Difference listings
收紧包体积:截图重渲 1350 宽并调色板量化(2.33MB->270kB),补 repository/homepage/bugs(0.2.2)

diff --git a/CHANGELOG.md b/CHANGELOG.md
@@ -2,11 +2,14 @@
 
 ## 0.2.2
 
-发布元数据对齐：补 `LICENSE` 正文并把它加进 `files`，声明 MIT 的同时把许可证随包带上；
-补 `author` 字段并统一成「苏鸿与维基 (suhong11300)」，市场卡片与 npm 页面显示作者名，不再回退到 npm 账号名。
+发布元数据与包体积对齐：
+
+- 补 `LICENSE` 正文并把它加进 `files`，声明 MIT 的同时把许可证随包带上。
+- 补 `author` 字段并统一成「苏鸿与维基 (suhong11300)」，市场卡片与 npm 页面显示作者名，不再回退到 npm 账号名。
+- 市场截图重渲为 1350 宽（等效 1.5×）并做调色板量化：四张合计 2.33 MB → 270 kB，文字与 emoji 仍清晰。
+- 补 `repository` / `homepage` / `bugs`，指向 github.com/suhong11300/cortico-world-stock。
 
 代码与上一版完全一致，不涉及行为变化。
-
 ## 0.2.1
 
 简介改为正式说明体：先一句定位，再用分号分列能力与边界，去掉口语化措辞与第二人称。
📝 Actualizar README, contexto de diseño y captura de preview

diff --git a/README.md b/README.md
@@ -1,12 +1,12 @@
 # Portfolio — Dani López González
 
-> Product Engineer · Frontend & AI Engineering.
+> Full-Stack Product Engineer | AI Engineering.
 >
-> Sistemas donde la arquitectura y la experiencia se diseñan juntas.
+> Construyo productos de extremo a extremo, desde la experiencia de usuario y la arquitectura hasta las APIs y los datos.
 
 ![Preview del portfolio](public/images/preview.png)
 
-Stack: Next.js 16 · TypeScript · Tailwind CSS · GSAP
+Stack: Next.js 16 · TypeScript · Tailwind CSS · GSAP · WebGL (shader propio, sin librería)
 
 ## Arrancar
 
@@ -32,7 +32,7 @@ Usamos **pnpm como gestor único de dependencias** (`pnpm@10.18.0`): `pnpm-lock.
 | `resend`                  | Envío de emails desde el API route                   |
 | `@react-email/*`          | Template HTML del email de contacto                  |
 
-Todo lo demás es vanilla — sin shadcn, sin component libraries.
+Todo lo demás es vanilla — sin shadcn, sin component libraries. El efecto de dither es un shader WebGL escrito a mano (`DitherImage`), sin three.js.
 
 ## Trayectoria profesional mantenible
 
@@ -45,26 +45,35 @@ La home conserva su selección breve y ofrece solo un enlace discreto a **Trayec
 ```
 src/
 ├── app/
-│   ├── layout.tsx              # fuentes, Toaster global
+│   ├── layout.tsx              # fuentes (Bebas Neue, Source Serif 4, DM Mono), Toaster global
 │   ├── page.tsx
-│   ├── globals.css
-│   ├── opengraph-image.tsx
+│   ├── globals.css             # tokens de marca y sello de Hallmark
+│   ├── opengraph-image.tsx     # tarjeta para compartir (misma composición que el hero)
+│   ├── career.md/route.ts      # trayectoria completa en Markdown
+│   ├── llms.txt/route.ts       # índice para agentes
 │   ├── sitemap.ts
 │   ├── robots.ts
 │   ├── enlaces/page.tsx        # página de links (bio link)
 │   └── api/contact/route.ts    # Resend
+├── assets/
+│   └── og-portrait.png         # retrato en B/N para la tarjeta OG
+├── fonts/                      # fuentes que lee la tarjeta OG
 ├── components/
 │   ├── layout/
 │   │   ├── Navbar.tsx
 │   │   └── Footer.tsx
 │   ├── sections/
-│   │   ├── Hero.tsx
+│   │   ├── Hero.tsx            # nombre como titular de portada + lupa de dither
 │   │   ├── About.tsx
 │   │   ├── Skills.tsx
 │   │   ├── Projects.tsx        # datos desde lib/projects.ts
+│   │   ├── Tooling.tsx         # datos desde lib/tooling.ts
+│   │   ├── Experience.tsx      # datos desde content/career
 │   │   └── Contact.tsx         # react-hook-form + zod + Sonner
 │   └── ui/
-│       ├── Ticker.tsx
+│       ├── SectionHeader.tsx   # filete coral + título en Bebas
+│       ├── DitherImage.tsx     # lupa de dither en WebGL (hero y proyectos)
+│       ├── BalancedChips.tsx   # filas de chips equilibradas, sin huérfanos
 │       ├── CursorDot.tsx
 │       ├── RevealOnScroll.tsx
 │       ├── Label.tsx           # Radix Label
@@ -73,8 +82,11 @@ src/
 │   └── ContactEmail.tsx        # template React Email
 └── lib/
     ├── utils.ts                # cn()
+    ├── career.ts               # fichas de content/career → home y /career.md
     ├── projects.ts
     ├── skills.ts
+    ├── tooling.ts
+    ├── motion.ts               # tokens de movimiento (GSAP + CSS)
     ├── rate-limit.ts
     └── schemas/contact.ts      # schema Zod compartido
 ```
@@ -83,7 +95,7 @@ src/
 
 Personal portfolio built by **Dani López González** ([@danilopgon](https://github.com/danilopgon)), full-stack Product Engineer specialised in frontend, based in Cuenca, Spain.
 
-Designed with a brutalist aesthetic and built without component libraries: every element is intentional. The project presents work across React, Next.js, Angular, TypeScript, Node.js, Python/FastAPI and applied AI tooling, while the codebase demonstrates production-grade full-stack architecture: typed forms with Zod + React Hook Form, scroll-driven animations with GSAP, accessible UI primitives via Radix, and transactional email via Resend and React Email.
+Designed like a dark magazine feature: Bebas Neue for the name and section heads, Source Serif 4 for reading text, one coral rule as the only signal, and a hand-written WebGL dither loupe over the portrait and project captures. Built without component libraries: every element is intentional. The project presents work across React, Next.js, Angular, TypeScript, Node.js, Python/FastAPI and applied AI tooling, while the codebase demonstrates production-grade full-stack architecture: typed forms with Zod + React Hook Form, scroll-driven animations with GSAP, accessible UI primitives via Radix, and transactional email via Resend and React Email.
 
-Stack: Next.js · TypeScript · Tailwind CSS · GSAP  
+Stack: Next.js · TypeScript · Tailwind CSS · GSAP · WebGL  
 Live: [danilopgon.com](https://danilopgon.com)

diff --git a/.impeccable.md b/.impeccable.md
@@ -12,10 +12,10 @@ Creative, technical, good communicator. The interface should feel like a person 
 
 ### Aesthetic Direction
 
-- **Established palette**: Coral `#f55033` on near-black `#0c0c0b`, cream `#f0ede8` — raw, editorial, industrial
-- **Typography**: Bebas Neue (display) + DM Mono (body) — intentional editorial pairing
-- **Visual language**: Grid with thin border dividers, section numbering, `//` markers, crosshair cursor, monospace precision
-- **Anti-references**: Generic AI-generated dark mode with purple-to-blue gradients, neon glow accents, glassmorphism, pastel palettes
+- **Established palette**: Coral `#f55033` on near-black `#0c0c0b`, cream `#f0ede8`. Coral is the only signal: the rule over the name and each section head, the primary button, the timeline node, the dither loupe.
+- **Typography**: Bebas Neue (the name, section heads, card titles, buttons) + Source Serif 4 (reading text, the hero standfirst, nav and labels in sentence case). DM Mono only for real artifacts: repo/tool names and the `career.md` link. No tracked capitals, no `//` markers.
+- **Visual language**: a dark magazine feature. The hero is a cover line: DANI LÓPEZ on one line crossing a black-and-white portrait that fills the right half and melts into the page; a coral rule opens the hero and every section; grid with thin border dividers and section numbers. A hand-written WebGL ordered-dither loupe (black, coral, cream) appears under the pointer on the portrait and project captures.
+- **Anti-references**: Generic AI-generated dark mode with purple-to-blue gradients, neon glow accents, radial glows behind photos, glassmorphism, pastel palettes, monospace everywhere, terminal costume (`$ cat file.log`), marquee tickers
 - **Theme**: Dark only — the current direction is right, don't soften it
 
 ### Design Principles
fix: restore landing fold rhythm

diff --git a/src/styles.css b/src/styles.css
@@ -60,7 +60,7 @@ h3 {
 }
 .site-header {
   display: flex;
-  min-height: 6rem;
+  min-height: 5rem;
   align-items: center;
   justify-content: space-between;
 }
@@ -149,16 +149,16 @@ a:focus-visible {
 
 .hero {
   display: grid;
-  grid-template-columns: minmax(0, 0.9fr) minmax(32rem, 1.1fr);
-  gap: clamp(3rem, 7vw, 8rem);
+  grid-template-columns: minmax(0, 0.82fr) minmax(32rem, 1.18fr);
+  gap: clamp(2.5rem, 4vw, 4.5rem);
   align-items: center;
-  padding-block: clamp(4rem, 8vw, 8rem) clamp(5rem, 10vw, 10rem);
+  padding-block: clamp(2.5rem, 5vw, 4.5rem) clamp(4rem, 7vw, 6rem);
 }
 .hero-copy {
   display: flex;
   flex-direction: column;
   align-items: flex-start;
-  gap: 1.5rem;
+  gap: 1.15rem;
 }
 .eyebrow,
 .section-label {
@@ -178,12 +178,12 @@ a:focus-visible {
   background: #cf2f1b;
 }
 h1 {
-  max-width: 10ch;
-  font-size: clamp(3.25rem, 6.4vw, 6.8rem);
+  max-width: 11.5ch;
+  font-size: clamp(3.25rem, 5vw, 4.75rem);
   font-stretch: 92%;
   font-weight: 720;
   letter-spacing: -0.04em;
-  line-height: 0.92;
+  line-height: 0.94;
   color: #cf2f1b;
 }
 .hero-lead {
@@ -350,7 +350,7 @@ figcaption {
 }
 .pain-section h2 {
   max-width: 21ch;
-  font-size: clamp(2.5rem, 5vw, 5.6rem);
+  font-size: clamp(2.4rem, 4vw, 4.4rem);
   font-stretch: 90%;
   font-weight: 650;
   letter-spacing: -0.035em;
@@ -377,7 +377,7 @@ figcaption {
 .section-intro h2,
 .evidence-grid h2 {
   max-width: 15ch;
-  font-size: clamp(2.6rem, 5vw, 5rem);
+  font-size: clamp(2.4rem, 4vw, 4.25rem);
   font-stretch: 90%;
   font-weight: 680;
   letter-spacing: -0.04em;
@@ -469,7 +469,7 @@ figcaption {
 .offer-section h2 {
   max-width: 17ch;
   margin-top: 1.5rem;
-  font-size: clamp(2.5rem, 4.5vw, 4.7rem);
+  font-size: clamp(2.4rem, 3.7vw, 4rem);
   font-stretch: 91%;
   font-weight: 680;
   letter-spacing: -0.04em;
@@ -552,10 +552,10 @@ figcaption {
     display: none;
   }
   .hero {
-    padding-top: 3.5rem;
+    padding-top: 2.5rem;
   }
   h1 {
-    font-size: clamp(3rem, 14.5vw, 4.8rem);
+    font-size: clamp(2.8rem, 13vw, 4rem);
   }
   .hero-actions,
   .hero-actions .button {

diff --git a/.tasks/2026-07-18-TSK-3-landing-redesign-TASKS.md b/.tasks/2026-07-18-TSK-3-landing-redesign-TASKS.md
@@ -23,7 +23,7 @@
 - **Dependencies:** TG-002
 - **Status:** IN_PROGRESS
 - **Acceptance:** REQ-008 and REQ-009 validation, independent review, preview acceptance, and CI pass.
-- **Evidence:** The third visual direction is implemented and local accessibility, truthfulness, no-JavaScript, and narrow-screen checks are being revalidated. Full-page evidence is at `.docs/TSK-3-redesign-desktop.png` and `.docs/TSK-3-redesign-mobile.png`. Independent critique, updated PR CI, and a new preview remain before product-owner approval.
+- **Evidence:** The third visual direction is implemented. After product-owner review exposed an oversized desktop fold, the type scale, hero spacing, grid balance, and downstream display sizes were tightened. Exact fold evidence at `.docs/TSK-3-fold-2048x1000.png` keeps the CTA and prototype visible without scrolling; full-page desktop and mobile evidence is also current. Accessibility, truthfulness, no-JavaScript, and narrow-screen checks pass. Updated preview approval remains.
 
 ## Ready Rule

Brief: Take the entries above and return only the lines from the one with "clamp(3.25rem, 5vw, 4.75rem);" to the one with "-- **Evidence:** The", both included, unchanged.

Expected output:
+  font-size: clamp(3.25rem, 5vw, 4.75rem);
   font-stretch: 92%;
   font-weight: 720;
   letter-spacing: -0.04em;
-  line-height: 0.92;
+  line-height: 0.94;
   color: #cf2f1b;
 }
 .hero-lead {
@@ -350,7 +350,7 @@ figcaption {
 }
 .pain-section h2 {
   max-width: 21ch;
-  font-size: clamp(2.5rem, 5vw, 5.6rem);
+  font-size: clamp(2.4rem, 4vw, 4.4rem);
   font-stretch: 90%;
   font-weight: 650;
   letter-spacing: -0.035em;
@@ -377,7 +377,7 @@ figcaption {
 .section-intro h2,
 .evidence-grid h2 {
   max-width: 15ch;
-  font-size: clamp(2.6rem, 5vw, 5rem);
+  font-size: clamp(2.4rem, 4vw, 4.25rem);
   font-stretch: 90%;
   font-weight: 680;
   letter-spacing: -0.04em;
@@ -469,7 +469,7 @@ figcaption {
 .offer-section h2 {
   max-width: 17ch;
   margin-top: 1.5rem;
-  font-size: clamp(2.5rem, 4.5vw, 4.7rem);
+  font-size: clamp(2.4rem, 3.7vw, 4rem);
   font-stretch: 91%;
   font-weight: 680;
   letter-spacing: -0.04em;
@@ -552,10 +552,10 @@ figcaption {
     display: none;
   }
   .hero {
-    padding-top: 3.5rem;
+    padding-top: 2.5rem;
   }
   h1 {
-    font-size: clamp(3rem, 14.5vw, 4.8rem);
+    font-size: clamp(2.8rem, 13vw, 4rem);
   }
   .hero-actions,
   .hero-actions .button {

diff --git a/.tasks/2026-07-18-TSK-3-landing-redesign-TASKS.md b/.tasks/2026-07-18-TSK-3-landing-redesign-TASKS.md
@@ -23,7 +23,7 @@
 - **Dependencies:** TG-002
 - **Status:** IN_PROGRESS
 - **Acceptance:** REQ-008 and REQ-009 validation, independent review, preview acceptance, and CI pass.
-- **Evidence:** The third visual direction is implemented and local accessibility, truthfulness, no-JavaScript, and narrow-screen checks are being revalidated. Full-page evidence is at `.docs/TSK-3-redesign-desktop.png` and `.docs/TSK-3-redesign-mobile.png`. Independent critique, updated PR CI, and a new preview remain before product-owner approval.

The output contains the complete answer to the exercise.